What is being asked:
In the material below, find each line with the word "from" and copy it.

Segment Start: Entries shown

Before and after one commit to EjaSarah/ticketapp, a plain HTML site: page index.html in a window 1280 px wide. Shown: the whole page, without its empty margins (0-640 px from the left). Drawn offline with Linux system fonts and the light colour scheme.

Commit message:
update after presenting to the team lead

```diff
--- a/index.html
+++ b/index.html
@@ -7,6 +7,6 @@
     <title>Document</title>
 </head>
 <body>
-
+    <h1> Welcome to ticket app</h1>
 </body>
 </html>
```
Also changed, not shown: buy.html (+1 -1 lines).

Segment End: Entries shown
Segment Start: Entries shown

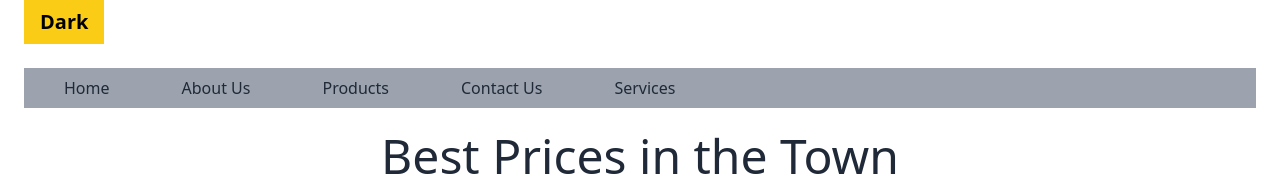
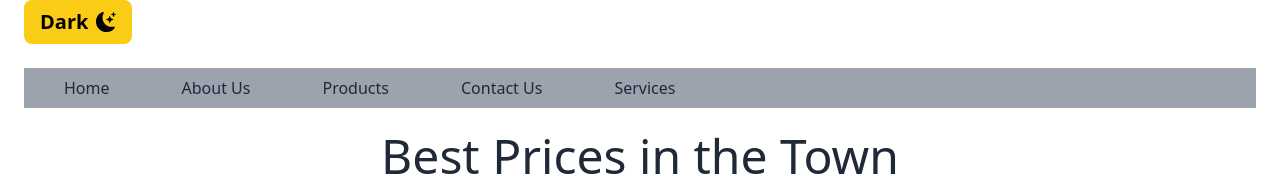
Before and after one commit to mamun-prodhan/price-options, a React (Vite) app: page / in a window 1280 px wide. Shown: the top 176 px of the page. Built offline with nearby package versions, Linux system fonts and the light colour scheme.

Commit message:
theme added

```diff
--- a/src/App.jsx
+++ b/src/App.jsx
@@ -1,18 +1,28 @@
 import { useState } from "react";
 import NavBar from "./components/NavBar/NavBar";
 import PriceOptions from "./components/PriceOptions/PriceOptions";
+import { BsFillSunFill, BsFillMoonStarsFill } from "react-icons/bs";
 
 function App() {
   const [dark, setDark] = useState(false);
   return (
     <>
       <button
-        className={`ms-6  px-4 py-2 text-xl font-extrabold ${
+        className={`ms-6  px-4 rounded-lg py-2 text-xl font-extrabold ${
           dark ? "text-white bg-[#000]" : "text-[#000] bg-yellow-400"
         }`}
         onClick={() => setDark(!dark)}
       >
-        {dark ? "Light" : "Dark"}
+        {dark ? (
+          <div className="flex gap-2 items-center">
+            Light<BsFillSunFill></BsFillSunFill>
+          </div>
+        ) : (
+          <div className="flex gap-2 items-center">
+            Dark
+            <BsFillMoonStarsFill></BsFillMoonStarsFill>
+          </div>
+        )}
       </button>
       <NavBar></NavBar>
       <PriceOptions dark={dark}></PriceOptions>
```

Segment End: Entries shown

Exercise output:
Before and after one commit to EjaSarah/ticketapp, a plain HTML site: page index.html in a window 1280 px wide. Shown: the whole page, without its empty margins (0-640 px from the left). Drawn offline with Linux system fonts and the light colour scheme.
 import { useState } from "react";
 import NavBar from "./components/NavBar/NavBar";
 import PriceOptions from "./components/PriceOptions/PriceOptions";
+import { BsFillSunFill, BsFillMoonStarsFill } from "react-icons/bs";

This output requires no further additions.